:: To do ::
In the records below, find each line containing the word "grey" and copy it.
** Opening Supplied records block **
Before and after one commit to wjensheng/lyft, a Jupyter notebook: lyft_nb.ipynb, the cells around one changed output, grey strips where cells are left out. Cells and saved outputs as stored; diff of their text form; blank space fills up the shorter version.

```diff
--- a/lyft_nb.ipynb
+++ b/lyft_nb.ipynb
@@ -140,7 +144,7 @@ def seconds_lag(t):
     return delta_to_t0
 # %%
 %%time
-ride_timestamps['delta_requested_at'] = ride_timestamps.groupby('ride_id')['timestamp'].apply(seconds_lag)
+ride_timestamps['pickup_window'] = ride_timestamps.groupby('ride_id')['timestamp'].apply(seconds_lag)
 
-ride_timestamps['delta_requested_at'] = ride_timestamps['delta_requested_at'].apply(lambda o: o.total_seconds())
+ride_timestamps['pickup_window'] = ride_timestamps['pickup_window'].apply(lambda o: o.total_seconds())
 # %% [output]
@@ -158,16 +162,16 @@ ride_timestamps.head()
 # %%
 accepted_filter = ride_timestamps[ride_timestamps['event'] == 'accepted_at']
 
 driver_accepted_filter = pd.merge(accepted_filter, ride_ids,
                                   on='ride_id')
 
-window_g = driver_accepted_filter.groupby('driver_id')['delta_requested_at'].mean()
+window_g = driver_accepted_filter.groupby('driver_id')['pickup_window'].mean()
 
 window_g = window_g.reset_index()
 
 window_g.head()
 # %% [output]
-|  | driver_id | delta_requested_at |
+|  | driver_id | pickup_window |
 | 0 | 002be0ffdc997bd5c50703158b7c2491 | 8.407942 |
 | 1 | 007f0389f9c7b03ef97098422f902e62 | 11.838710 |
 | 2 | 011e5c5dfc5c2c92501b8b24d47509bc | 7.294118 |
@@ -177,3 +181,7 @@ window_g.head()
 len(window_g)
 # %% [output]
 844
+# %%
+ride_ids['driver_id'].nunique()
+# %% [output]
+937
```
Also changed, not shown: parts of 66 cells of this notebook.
** Closing Supplied records block **
** Opening Supplied records block **
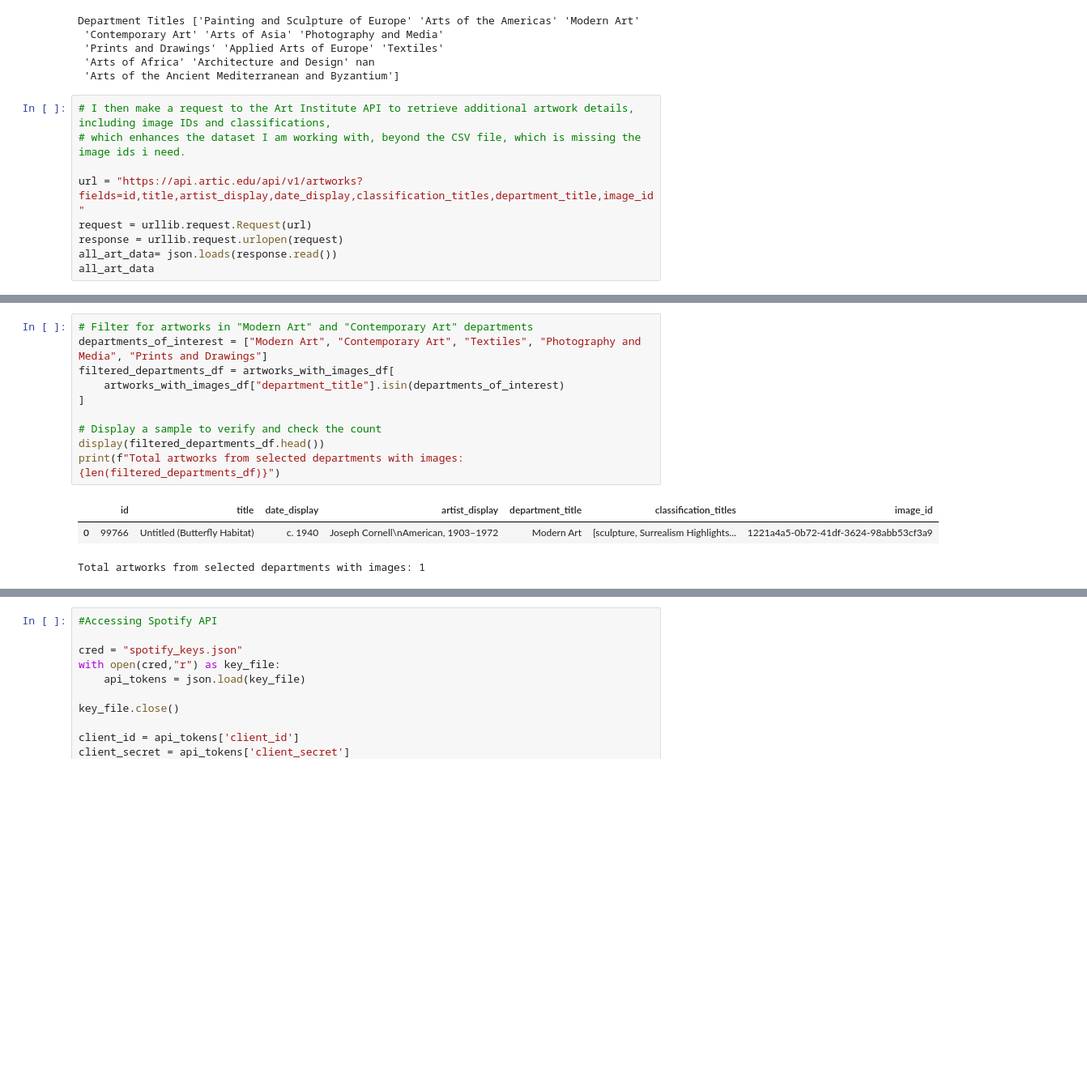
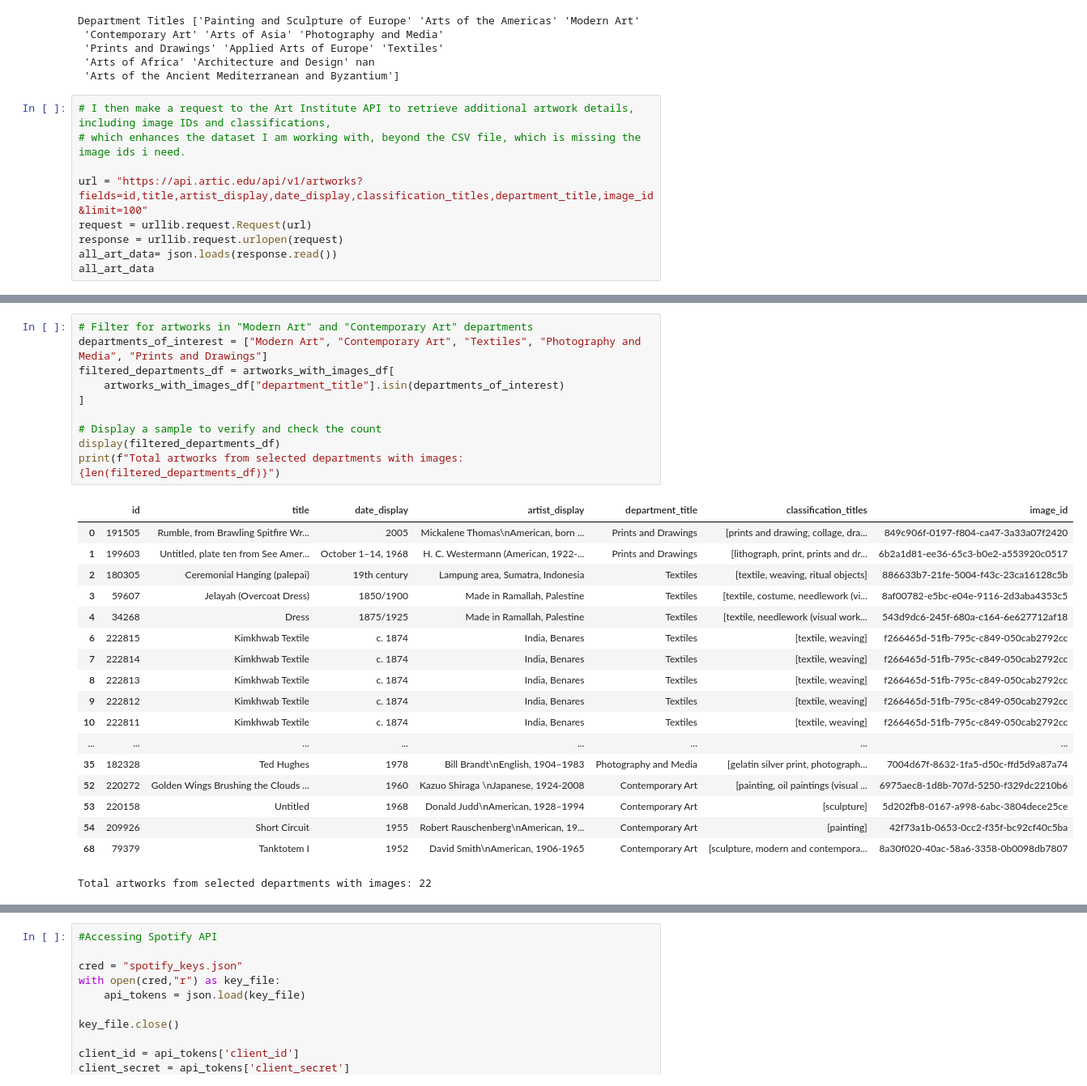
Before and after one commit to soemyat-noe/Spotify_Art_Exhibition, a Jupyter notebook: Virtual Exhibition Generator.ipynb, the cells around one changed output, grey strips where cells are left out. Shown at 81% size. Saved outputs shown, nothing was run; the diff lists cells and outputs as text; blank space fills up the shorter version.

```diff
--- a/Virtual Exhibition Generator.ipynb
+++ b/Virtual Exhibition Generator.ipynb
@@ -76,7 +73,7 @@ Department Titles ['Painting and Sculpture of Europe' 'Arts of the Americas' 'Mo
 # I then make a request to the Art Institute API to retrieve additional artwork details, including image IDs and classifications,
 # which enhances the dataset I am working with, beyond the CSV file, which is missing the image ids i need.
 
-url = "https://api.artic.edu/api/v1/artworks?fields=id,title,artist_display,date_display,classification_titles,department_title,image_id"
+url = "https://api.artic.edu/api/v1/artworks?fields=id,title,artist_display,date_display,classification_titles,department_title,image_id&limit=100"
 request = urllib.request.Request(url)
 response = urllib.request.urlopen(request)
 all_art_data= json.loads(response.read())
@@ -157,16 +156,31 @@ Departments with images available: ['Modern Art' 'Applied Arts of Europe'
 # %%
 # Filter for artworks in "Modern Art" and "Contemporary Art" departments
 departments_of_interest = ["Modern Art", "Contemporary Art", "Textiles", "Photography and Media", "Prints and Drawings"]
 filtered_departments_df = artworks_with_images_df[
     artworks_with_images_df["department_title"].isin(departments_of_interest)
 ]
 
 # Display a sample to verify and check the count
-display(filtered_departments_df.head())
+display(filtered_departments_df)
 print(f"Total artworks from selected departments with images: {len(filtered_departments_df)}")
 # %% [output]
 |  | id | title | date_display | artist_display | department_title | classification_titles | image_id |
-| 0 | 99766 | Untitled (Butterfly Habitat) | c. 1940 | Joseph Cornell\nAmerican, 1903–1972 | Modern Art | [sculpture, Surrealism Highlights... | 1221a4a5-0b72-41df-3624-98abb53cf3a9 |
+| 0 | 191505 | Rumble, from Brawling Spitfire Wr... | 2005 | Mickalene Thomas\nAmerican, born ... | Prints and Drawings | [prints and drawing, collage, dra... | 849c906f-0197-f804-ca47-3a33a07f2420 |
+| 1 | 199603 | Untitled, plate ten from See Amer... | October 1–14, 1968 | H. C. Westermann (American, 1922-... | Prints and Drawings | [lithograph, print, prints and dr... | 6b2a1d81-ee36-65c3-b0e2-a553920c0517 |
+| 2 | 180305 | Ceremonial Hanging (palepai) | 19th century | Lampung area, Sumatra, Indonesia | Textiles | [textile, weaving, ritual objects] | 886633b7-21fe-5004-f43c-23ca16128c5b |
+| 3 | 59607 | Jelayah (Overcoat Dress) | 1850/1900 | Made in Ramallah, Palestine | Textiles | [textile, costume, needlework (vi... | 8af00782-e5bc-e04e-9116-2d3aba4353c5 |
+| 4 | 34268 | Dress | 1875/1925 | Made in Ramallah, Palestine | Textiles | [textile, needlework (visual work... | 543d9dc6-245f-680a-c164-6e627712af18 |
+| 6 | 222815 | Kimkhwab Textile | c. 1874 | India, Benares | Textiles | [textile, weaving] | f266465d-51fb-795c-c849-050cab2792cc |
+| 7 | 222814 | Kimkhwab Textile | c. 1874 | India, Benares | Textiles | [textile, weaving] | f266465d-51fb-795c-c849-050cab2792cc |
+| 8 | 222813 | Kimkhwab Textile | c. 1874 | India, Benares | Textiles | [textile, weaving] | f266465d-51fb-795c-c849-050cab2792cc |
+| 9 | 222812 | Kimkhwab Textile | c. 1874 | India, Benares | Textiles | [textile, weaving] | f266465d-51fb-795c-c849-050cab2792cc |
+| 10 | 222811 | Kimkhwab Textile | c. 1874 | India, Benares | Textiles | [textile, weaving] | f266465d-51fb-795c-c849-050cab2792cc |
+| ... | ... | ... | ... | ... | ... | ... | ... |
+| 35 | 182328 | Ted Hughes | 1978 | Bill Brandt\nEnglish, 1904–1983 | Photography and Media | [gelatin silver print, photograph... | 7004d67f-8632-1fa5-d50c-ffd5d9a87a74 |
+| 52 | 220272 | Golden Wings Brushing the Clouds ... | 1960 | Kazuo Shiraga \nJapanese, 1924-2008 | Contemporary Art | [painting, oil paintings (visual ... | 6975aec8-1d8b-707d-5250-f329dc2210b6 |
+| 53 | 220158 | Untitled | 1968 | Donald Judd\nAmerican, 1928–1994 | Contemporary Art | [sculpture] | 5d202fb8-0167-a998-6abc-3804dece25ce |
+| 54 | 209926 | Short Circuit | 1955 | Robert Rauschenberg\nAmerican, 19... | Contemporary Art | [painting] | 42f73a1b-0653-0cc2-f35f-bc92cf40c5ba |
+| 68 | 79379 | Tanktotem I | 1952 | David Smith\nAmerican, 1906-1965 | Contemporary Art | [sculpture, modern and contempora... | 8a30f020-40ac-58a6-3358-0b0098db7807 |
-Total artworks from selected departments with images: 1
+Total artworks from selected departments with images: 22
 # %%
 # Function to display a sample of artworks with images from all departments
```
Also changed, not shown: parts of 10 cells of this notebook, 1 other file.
** Closing Supplied records block **
** Opening Supplied records block **
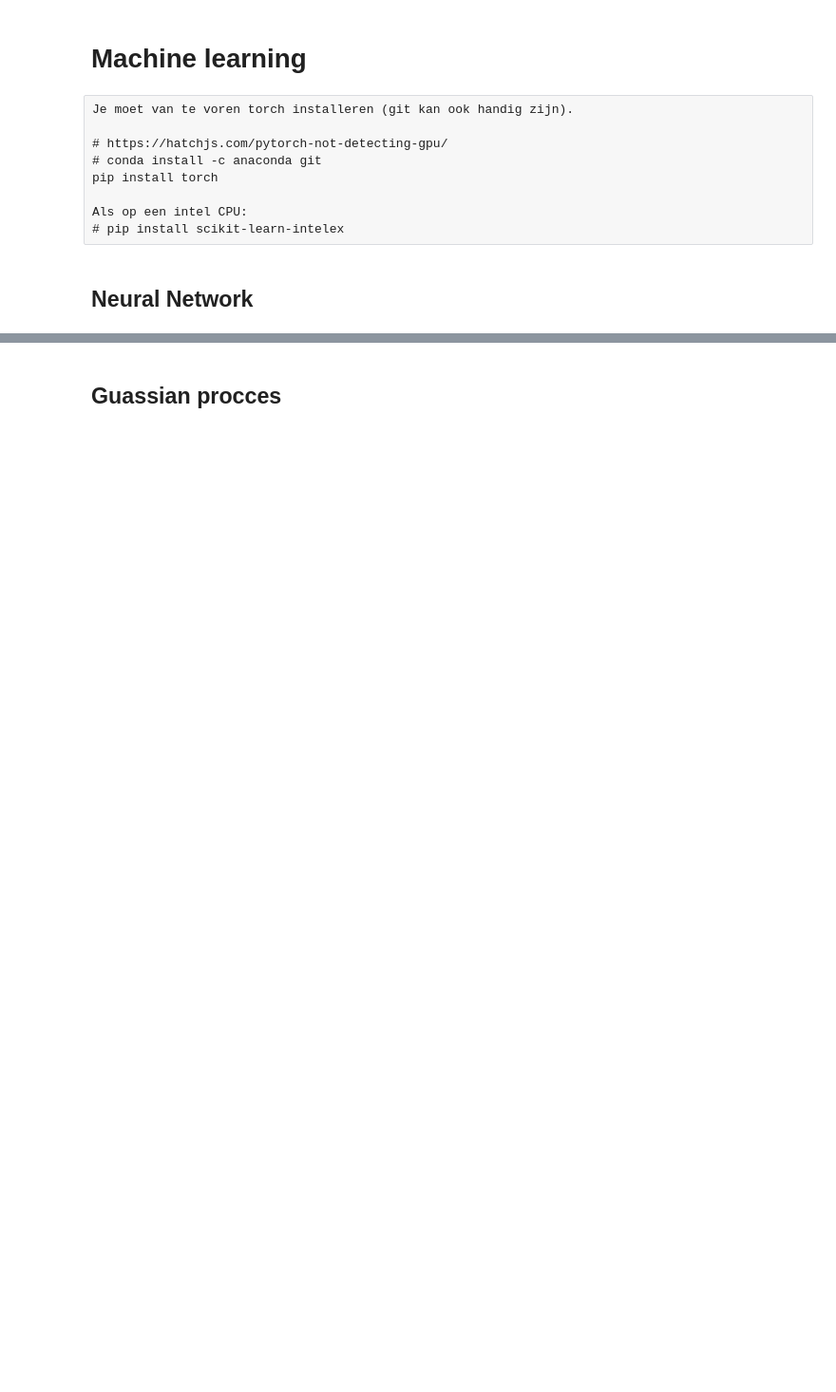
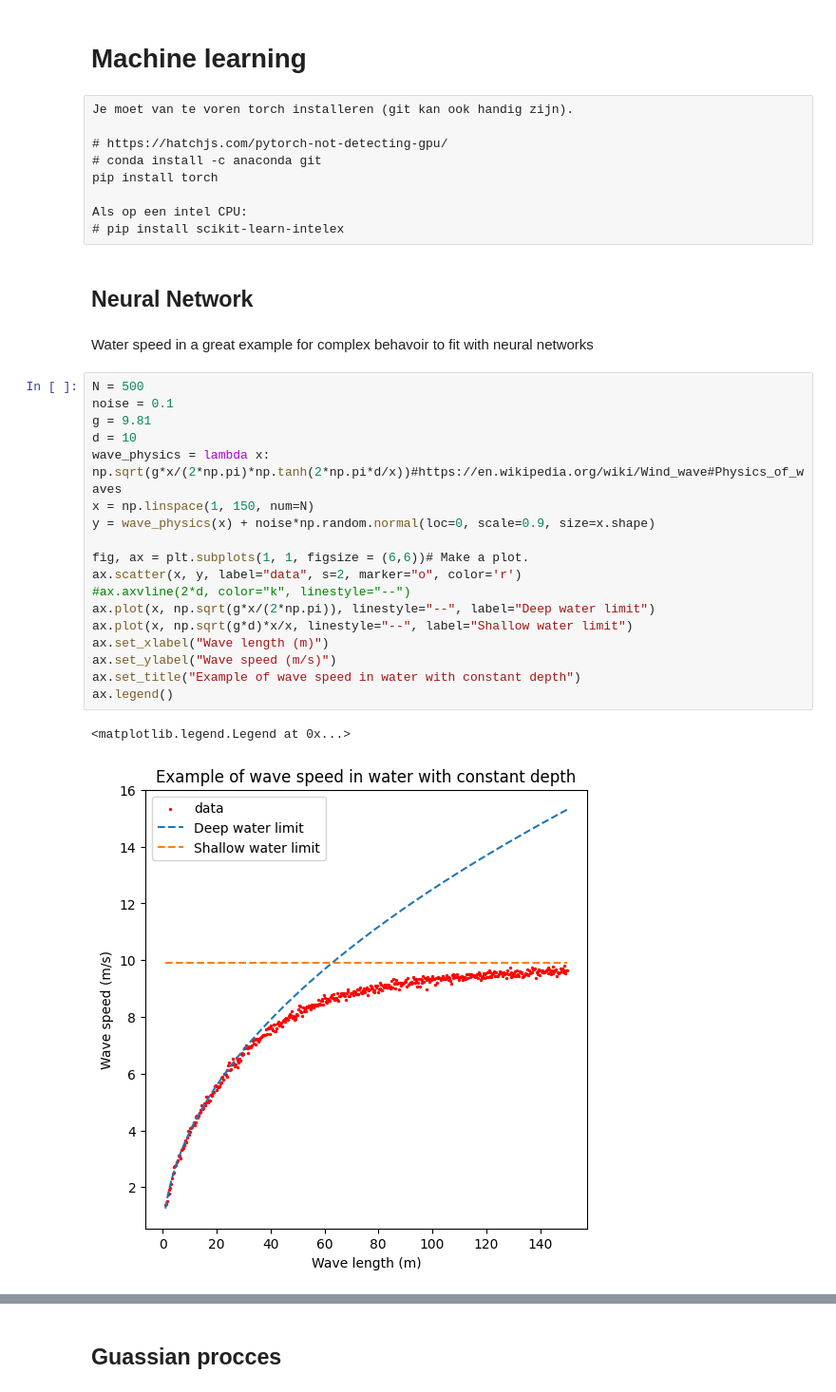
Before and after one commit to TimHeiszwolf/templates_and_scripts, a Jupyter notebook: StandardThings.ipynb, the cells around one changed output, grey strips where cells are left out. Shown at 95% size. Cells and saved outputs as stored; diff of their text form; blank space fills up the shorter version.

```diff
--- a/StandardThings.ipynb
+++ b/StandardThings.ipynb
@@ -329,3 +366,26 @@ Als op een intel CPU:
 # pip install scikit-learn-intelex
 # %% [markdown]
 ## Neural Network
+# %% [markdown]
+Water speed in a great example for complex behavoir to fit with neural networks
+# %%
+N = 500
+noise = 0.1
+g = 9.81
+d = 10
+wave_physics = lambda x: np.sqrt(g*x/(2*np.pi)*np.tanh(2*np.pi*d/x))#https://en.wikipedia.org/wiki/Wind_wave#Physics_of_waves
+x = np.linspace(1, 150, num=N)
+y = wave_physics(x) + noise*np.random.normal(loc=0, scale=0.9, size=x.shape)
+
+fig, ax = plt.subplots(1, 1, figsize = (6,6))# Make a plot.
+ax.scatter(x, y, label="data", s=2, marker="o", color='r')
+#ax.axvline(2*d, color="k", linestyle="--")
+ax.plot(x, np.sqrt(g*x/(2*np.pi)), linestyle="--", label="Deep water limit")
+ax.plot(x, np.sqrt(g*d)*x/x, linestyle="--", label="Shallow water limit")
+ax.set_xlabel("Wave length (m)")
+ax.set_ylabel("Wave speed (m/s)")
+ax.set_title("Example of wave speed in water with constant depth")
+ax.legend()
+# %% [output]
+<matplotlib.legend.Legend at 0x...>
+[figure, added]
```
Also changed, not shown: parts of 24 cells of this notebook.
** Closing Supplied records block **
:: Answer box ::
Before and after one commit to wjensheng/lyft, a Jupyter notebook: lyft_nb.ipynb, the cells around one changed output, grey strips where cells are left out. Cells and saved outputs as stored; diff of their text form; blank space fills up the shorter version.
Before and after one commit to soemyat-noe/Spotify_Art_Exhibition, a Jupyter notebook: Virtual Exhibition Generator.ipynb, the cells around one changed output, grey strips where cells are left out. Shown at 81% size. Saved outputs shown, nothing was run; the diff lists cells and outputs as text; blank space fills up the shorter version.
Before and after one commit to TimHeiszwolf/templates_and_scripts, a Jupyter notebook: StandardThings.ipynb, the cells around one changed output, grey strips where cells are left out. Shown at 95% size. Cells and saved outputs as stored; diff of their text form; blank space fills up the shorter version.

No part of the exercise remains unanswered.